We have long made clear our intention to negotiate a new relationship with the EU which covers civil judicial co-operation. The political declaration provides a positive means for discussion on this. It makes it clear that the UK and EU have agreed to explore a bilateral arrangement on matrimonial and parental responsibility and other related matters. This goes further than the arrangements that the EU currently has with any other third country to date.
The UK also remains committed to future co-operation on civil and commercial matters with the EU—recognising that this is in both our interests, for the reasons the noble Lord, Lord Marks, set out—and to similar co-operation with other international partners. In this area, the UK will, as a minimum, continue to prioritise joining Hague 2005 in our own right and seek also to accede to the Lugano Convention. The UK will engage with EU partners to ensure that these important issues, which provide vital protections for citizens, are the focus of detailed negotiations with the EU.
On the specific issues which the noble Lord referred to, co-operation in this area makes clear that the UK and EU have agreed to explore a bilateral arrangement on aspects of law. This goes further than any arrangements that the EU currently has with a third country. The UK also remains committed to international co-operation in future.

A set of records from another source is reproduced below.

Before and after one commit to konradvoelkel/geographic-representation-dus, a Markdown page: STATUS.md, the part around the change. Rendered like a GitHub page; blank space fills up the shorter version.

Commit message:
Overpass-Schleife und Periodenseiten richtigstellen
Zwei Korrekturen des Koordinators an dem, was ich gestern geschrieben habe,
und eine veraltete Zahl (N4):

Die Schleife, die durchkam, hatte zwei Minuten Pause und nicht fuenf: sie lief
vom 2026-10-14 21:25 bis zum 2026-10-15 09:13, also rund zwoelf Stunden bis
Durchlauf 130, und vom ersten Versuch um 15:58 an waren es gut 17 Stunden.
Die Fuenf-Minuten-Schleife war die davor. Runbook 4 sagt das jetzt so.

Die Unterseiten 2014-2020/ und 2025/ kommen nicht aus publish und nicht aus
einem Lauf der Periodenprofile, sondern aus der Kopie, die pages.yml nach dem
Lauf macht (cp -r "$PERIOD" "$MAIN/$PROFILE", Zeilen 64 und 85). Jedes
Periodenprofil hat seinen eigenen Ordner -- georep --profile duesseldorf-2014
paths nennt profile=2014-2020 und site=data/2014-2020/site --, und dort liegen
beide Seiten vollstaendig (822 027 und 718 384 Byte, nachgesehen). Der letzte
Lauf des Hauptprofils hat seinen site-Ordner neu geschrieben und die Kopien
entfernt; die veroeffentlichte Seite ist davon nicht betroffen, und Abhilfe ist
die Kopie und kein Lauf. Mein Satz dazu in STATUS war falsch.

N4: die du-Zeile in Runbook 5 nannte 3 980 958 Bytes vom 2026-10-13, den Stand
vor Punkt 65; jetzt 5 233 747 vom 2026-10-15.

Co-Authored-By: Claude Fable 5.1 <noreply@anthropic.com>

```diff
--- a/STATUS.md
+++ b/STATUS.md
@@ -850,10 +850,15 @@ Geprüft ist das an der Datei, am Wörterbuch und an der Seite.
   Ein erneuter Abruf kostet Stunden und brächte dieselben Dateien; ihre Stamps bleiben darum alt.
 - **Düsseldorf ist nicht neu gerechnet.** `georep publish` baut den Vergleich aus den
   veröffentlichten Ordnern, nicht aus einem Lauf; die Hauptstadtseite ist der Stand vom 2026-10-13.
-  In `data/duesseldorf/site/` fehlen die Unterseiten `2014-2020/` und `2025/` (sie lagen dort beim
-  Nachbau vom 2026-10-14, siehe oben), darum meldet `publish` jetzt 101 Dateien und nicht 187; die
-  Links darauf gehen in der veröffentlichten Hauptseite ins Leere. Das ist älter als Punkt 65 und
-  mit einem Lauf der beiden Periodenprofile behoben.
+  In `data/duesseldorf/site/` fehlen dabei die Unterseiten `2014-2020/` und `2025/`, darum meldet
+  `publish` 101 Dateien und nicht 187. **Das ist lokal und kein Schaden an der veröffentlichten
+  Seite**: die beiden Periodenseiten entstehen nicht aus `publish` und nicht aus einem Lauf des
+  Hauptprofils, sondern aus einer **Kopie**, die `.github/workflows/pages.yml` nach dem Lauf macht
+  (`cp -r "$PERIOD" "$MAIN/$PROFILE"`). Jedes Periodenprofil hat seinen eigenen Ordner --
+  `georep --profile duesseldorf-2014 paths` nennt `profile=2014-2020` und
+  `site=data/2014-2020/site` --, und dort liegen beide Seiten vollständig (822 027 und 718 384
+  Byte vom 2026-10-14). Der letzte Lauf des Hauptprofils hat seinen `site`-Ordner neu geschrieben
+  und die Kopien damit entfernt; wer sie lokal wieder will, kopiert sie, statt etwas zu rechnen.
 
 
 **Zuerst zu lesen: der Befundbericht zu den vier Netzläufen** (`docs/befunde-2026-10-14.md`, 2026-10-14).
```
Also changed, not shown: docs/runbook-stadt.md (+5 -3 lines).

The noble Lord asked what would happen in the event of no deal. As a responsible Government, we are preparing for all outcomes, hence the statutory instruments debated in Grand Committee yesterday. We have published a dedicated technical notice for civil judicial co-operation, detailing how the rules would change in the event that we cannot reach a deal. This is not our preferred outcome—we remain focused on getting a deal that works for the UK and the EU. The rules on civil judicial co-operation rely on reciprocity. After exit, even if the UK were to apply these rules unilaterally, there would be no requirement on EU member states to apply the same rules in the UK. Without the guarantee of reciprocity, our broad approach is to repeal existing EU instruments and revert to applying the rules which the UK currently applies in relation to non-EU matters.

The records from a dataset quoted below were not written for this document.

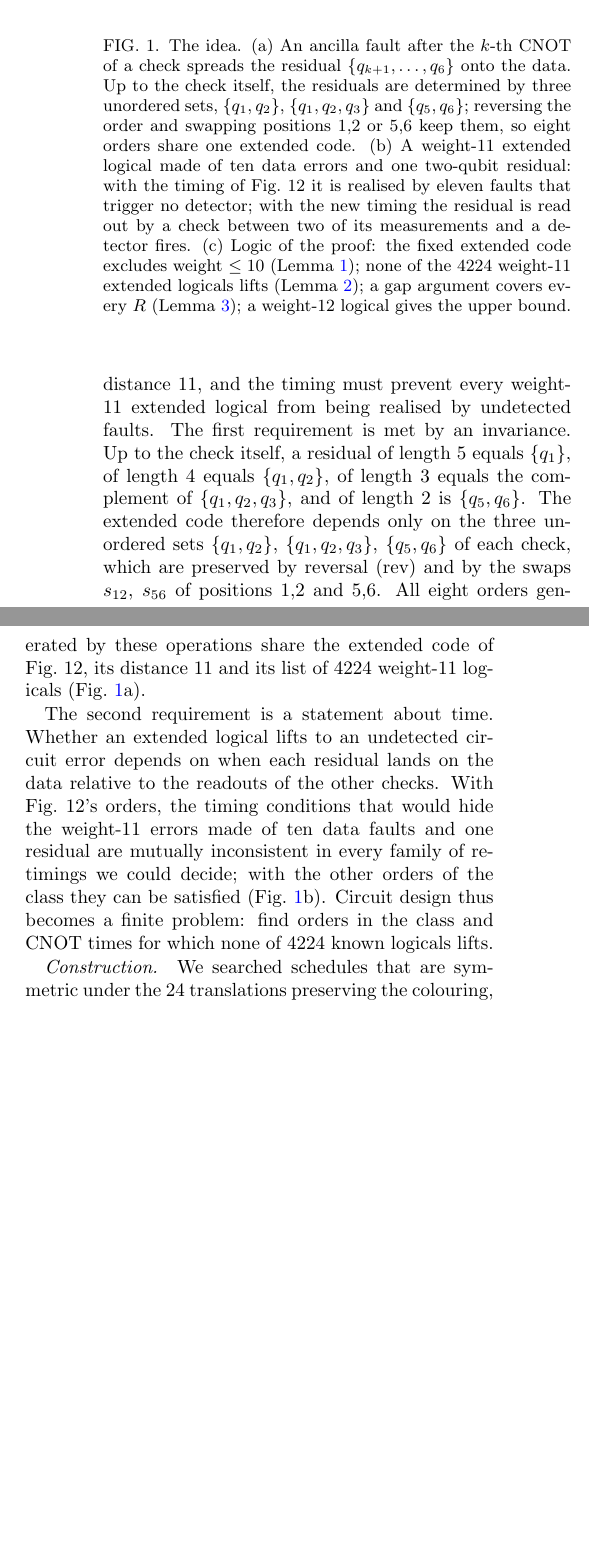
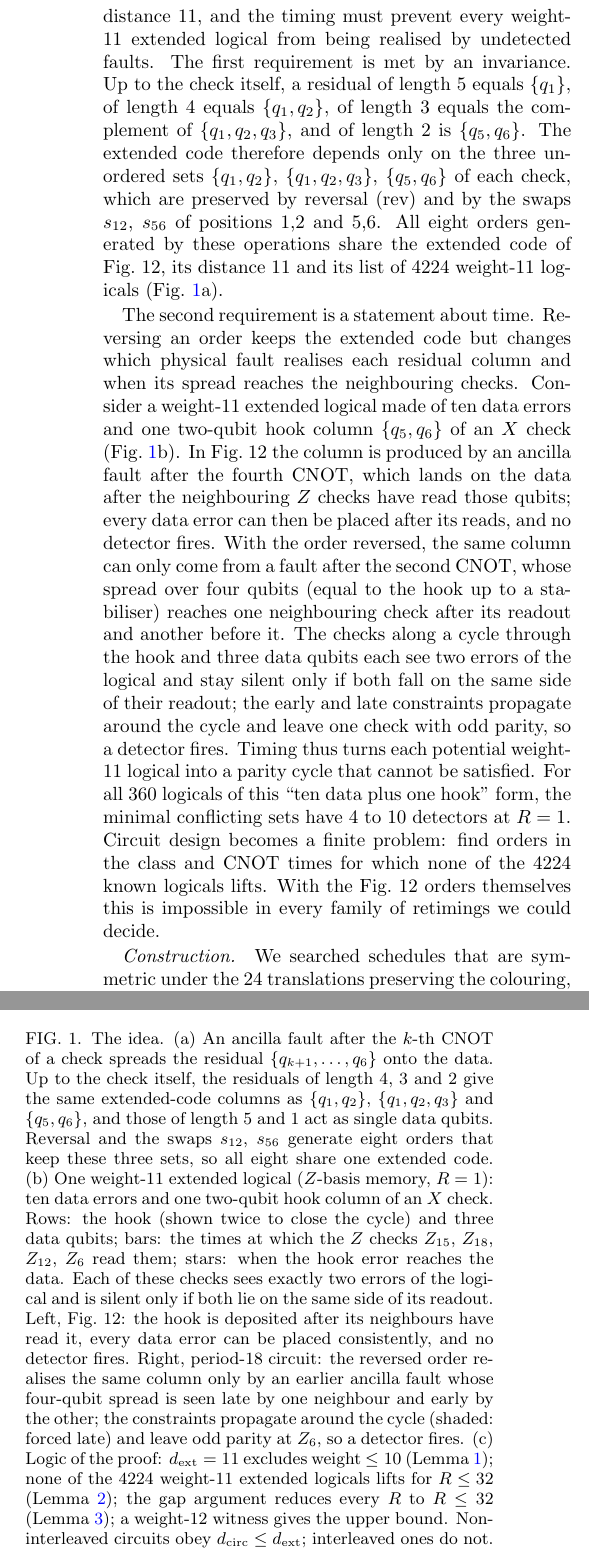
Before and after one commit to GavinNull/gross-code-distance-12, a LaTeX paper (paper/draft.tex): two parts of the columns of page 2 of 9 before the commit and two parts of the columns of pages 2 and 4 of 10 after it, joined at a grey line, cut so that both start at the same text, the shorter picture padded with empty space. Compiled offline with pdfLaTeX.

Commit message:
paper: revision e2 - data-verified Fig. 1 caption and key-idea mechanism, verified bibliography, Table I as table*
Co-Authored-By: Claude Opus 5.5 <noreply@anthropic.com>

```diff
--- a/paper/draft.tex
+++ b/paper/draft.tex
@@ -121,18 +121,27 @@ undetected faults\cl{11,13}.
 % ---------------------------------------------------------------------------
 \begin{figure}[t]
 \includegraphics[width=\columnwidth]{figures/fig1_concept.pdf}
-\caption{The idea. (a) An ancilla fault after the $k$-th CNOT of a check spreads the
-residual $\{q_{k+1},\dots,q_6\}$ onto the data. Up to the check itself, the
-residuals are determined by three unordered sets, $\{q_1,q_2\}$,
-$\{q_1,q_2,q_3\}$ and $\{q_5,q_6\}$; reversing the order and swapping
-positions 1,2 or 5,6 keep them, so eight orders share one extended code.
-(b) A weight-11 extended logical made of ten data errors and one two-qubit
-residual: with the timing of Fig.~12 it is realised by eleven faults that trigger
-no detector; with the new timing the residual is read out by a check between
-two of its measurements and a detector fires. (c) Logic of the proof: the fixed
-extended code excludes weight $\le10$ (Lemma~\ref{lem:reduction}); none of the
-4224 weight-11 extended logicals lifts (Lemma~\ref{lem:lift}); a gap argument
-covers every $R$ (Lemma~\ref{lem:gap}); a weight-12 logical gives the upper bound.}
+\caption{The idea. (a) An ancilla fault after the $k$-th CNOT of a check spreads
+the residual $\{q_{k+1},\dots,q_6\}$ onto the data. Up to the check itself, the
+residuals of length 4, 3 and 2 give the same extended-code columns as $\{q_1,q_2\}$,
+$\{q_1,q_2,q_3\}$ and $\{q_5,q_6\}$, and those of length 5 and 1 act as single data
+qubits. Reversal and the swaps $s_{12}$, $s_{56}$ generate eight orders that keep
+these three sets, so all eight share one extended code. (b) One weight-11 extended
+logical ($Z$-basis memory, $R=1$): ten data errors and one two-qubit hook column of
+an $X$ check. Rows: the hook (shown twice to close the cycle) and three data qubits; bars: the times at which the $Z$
+checks $Z_{15}$, $Z_{18}$, $Z_{12}$, $Z_6$ read them; stars: when the hook error
+reaches the data. Each of these checks sees exactly two errors of the logical and is
+silent only if both lie on the same side of its readout. Left, Fig.~12: the hook is
+deposited after its neighbours have read it, every data error can be placed
+consistently, and no detector fires. Right, period-18 circuit: the reversed order
+realises the same column only by an earlier ancilla fault whose four-qubit spread is
+seen late by one neighbour and early by the other; the constraints propagate around
+the cycle (shaded: forced late) and leave odd parity at $Z_6$, so a detector fires.
+(c) Logic of the proof: $\dext=11$ excludes weight $\le10$ (Lemma~\ref{lem:reduction});
+none of the 4224 weight-11 extended logicals lifts for $R\le32$
+(Lemma~\ref{lem:lift}); the gap argument reduces every $R$ to $R\le32$
+(Lemma~\ref{lem:gap}); a weight-12 witness gives the upper bound. Non-interleaved
+circuits obey $\dcirc\le\dext$; interleaved ones do not.}
 \label{fig:concept}
 \end{figure}
 
@@ -151,13 +160,25 @@ preserved by reversal (rev) and by the swaps $s_{12}$, $s_{56}$ of positions 1,2
 Fig.~12, its distance 11 and its list of 4224 weight-11 logicals
 (Fig.~\ref{fig:concept}a)\cl{32,42}.
 
-The second requirement is a statement about time. Whether an extended logical lifts
-to an undetected circuit error depends on when each residual lands on the data
-relative to the readouts of the other checks. With Fig.~12's orders, the timing
-conditions that would hide the weight-11 errors made of ten data faults and one
-residual are mutually inconsistent in every family of retimings we could
-decide\cl{16}; with the other orders of the class they can be satisfied
-(Fig.~\ref{fig:concept}b). Circuit design thus becomes a finite problem: find orders
-in the class and CNOT times for which none of 4224 known logicals lifts.
+The second requirement is a statement about time. Reversing an order keeps the
+extended code but changes which physical fault realises each residual column and
+when its spread reaches the neighbouring checks. Consider a weight-11 extended
+logical made of ten data errors and one two-qubit hook column $\{q_5,q_6\}$ of an
+$X$ check (Fig.~\ref{fig:concept}b). In Fig.~12 the column is produced by an ancilla
+fault after the fourth CNOT, which lands on the data after the neighbouring $Z$
+checks have read those qubits; every data error can then be placed after its reads,
+and no detector fires. With the order reversed, the same column can only come from a
+fault after the second CNOT, whose spread over four qubits (equal to the hook up to
+a stabiliser) reaches one neighbouring check after its readout and another before
+it. The checks along a cycle through the hook and three data qubits each see two
+errors of the logical and stay silent only if both fall on the same side of their
+readout; the early and late constraints propagate around the cycle and leave one
+check with odd parity, so a detector fires. Timing thus turns each potential
+weight-11 logical into a parity cycle that cannot be satisfied. For all 360 logicals
+of this ``ten data plus one hook'' form, the minimal conflicting sets have 4 to 10
+detectors at $R=1$\cl{49}. Circuit design becomes a finite problem: find orders in the
+class and CNOT times for which none of the 4224 known logicals lifts. With the
+Fig.~12 orders themselves this is impossible in every family of retimings we could
+decide\cl{16}.
 
 % ---------------------------------------------------------------------------
```
Also changed, not shown: paper/draft.tex (16 more changed lines).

I am grateful to the noble Lord for raising this important matter, and I hope that I have provided as much reassurance as I am able to at this stage.